At a glance

Art & Architecture Library

Technical considerations

The VRC’s images, accessed through the ImageBase, are high-quality JPGs that measure 1280-1600 pixels on the longest side. There are many variables that go in to presenting these and other images well, including the original source's image quality, your computing environment (graphics card, calibration, etc.), the quality of the projector, and the ambient light in classroom. The VRC has a color calibration tool called the Spyder which is available for Art Department faculty check-out.

A quick guide to working with digital images:


A good rule of thumb is to use images between 1200-1600 pixels on the long side. If you would like to zoom you will need an image that is at least 1600 pixels on the long side. Bigger is generally better.

Note that while you can resize large images down to a smaller size, the opposite is not true. You cannot go from small to big without the image becoming pixilated.

Do not use tiff (TIF) files, as they are too large and may freeze your presentation.

If you use Google Images as your source, sort by "large images" to get good presentation size images. The dimensions will be listed under the image on the search result page. You can choose to search "extra large images" but will likely have to size them down for use in your presentation software.

There are a variety of presentation programs available to use including PowerPoint, Keynote, ARTstor’s Offline Image Viewer, and Prezi.

Creating and editing:

The Art & Architecture Library has flatbed scanners available if you would like to scan your own images. A good setting would be 1200 pixels on the long side, scanned at 150 DPI.

You can use photo editing programs online to downsize large images. Try Photoshop Express, Gimp, or FotoFlexer.

If you have an unidentified image you’d like to find more information for, try a google image search. Go to Google images ( and drag and drop an image into the search box.

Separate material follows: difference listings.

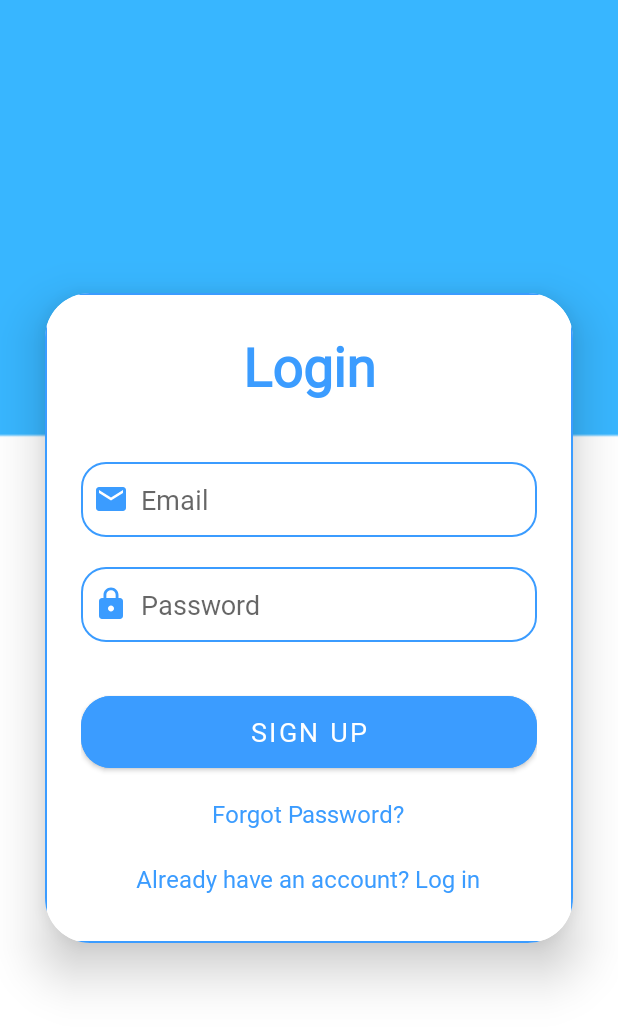
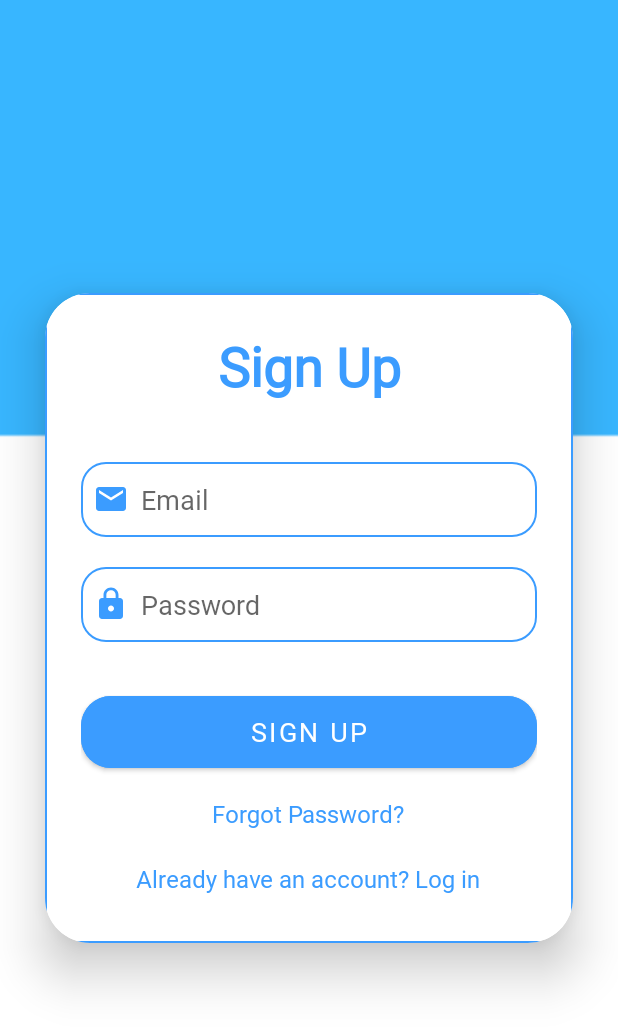
Before and after one commit to piyushk2001/Cyber-Watch, an Android app: the LoginActivity screen opened directly, with no data from a screen before it, after a tap on "Not yet registered? Sign Up", on a phone screen of 412 x 824 dp. Shown: the top 1028 px of the screen. Run offline under Robolectric (Android 15) with nearby library versions, the phone set to English and light mode, and no system bars; our stand-ins replace Firebase (no records; nobody signed in at launch, a user with empty details on screens opened directly); 1 statement that could not run was skipped.

```diff
--- a/app/src/main/java/eu/tutorials/cyberwatch/LoginActivity.kt
+++ b/app/src/main/java/eu/tutorials/cyberwatch/LoginActivity.kt
@@ -17,6 +17,7 @@ class LoginActivity : AppCompatActivity() {
     private lateinit var loginButton: Button
     private lateinit var signupTextView: TextView
     private lateinit var forgotpasswordText: TextView
+    private lateinit var headingText : TextView
     private var isSignupMode = false
     private lateinit var auth: FirebaseAuth
 
@@ -29,6 +30,7 @@ class LoginActivity : AppCompatActivity() {
         loginButton = findViewById(R.id.login_button)
         signupTextView = findViewById(R.id.signUpRedirectText)
         forgotpasswordText = findViewById(R.id.forgot_password)
+        headingText = findViewById(R.id.loginText)
         auth = FirebaseAuth.getInstance()
 
         loginButton.setOnClickListener {
@@ -85,6 +87,7 @@ class LoginActivity : AppCompatActivity() {
         if (isSignupMode) {
             loginButton.text = "Sign Up"
             signupTextView.text = "Already have an account? Log in"
+            headingText.text="Sign Up"
             //forgotpasswordText.visibility = View.INVISIBLE
             isSignupMode = true
 
```
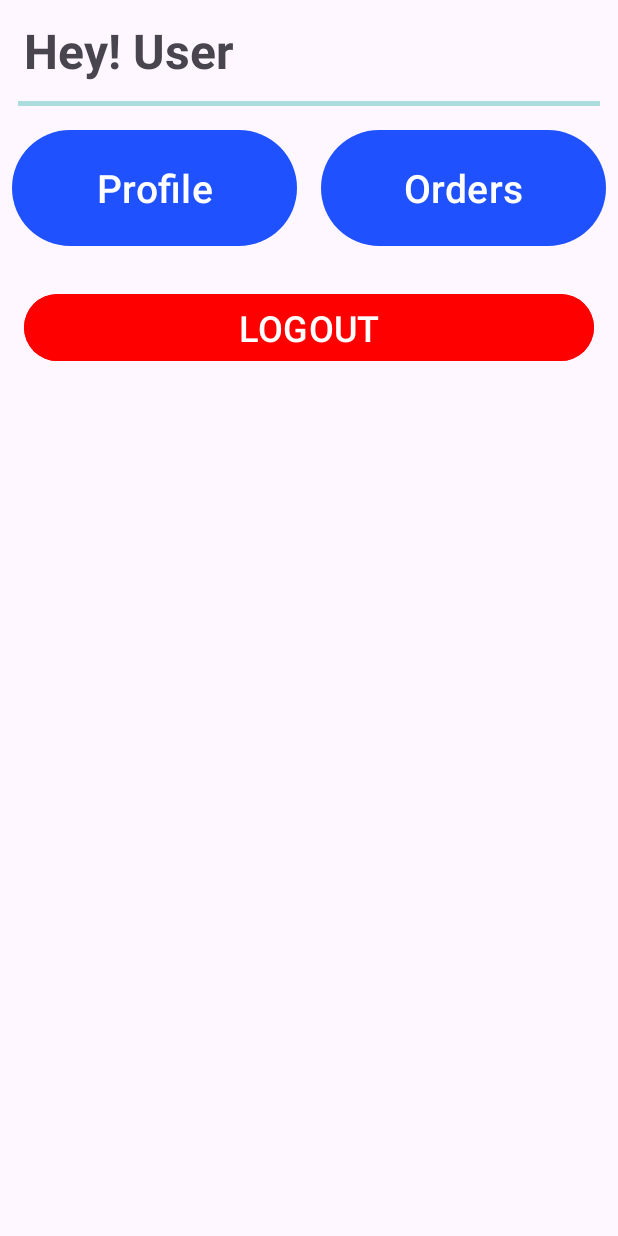
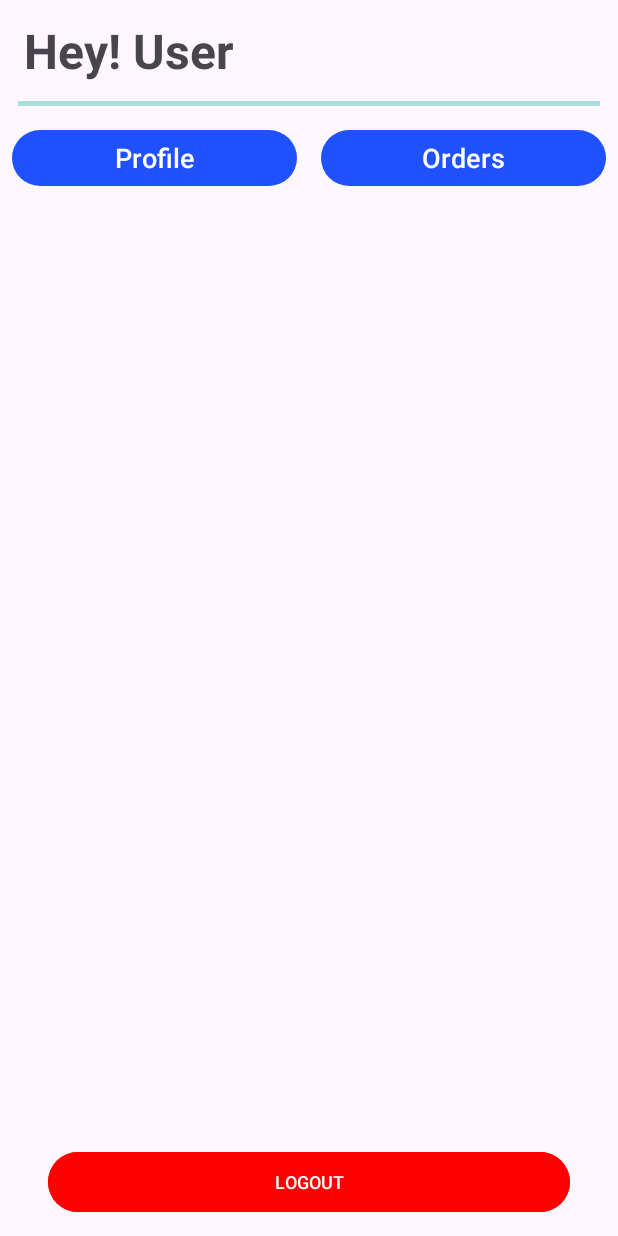
Before and after one commit to ashwanisanuraj/E-Commerce, an Android app: the layout fragment_profile.xml on its own in the app's theme, with its tools: preview values and no code run, on a phone screen of 412 x 824 dp. Run offline under Robolectric (Android 15) with nearby library versions, the phone set to English and light mode, and no system bars.

Commit message:
version 2.5 - updated profile fragment view - changed text size and logout btn location

```diff
--- a/app/src/main/res/layout/fragment_profile.xml
+++ b/app/src/main/res/layout/fragment_profile.xml
@@ -32,12 +32,12 @@
     <com.google.android.material.button.MaterialButton
         android:id="@+id/goToProfile"
         android:layout_width="0dp"
-        android:layout_height="85dp"
+        android:layout_height="45dp"
         android:layout_marginStart="8dp"
         android:layout_marginTop="12dp"
         android:layout_marginEnd="8dp"
         android:text="Profile"
-        android:textSize="26dp"
+        android:textSize="18dp"
         app:layout_constraintEnd_toStartOf="@+id/guideline"
         app:layout_constraintHorizontal_bias="1.0"
         app:layout_constraintStart_toStartOf="parent"
@@ -53,10 +53,10 @@
     <Button
         android:id="@+id/getToOrders"
         android:layout_width="0dp"
-        android:layout_height="85dp"
+        android:layout_height="45dp"
         android:layout_marginTop="12dp"
         android:text="Orders"
-        android:textSize="26dp"
+        android:textSize="18dp"
         android:layout_marginStart="8dp"
         android:layout_marginEnd="8dp"
         app:layout_constraintEnd_toEndOf="parent"
@@ -67,17 +67,17 @@
         android:id="@+id/logoutBtn"
         android:layout_width="0dp"
         android:layout_height="wrap_content"
-        android:layout_marginStart="16dp"
-        android:layout_marginTop="24dp"
-        android:layout_marginEnd="16dp"
+        android:layout_marginStart="32dp"
+        android:layout_marginEnd="32dp"
+        android:layout_marginBottom="12dp"
         android:backgroundTint="@color/red"
         android:gravity="center"
         android:text="LOGOUT"
-        android:textSize="24sp"
+        android:textSize="12sp"
+        app:layout_constraintBottom_toBottomOf="parent"
         app:layout_constraintEnd_toEndOf="parent"
         app:layout_constraintHorizontal_bias="0.0"
-        app:layout_constraintStart_toStartOf="parent"
-        app:layout_constraintTop_toBottomOf="@+id/goToProfile" />
+        app:layout_constraintStart_toStartOf="parent" />
 
 
 </androidx.constraintlayout.widget.ConstraintLayout>
```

Please note that this feature only works with Firefox.

This page provides a good discussion of DPI.


To organize images on your personal computer try Picasa, Media Pro, or Lightroom.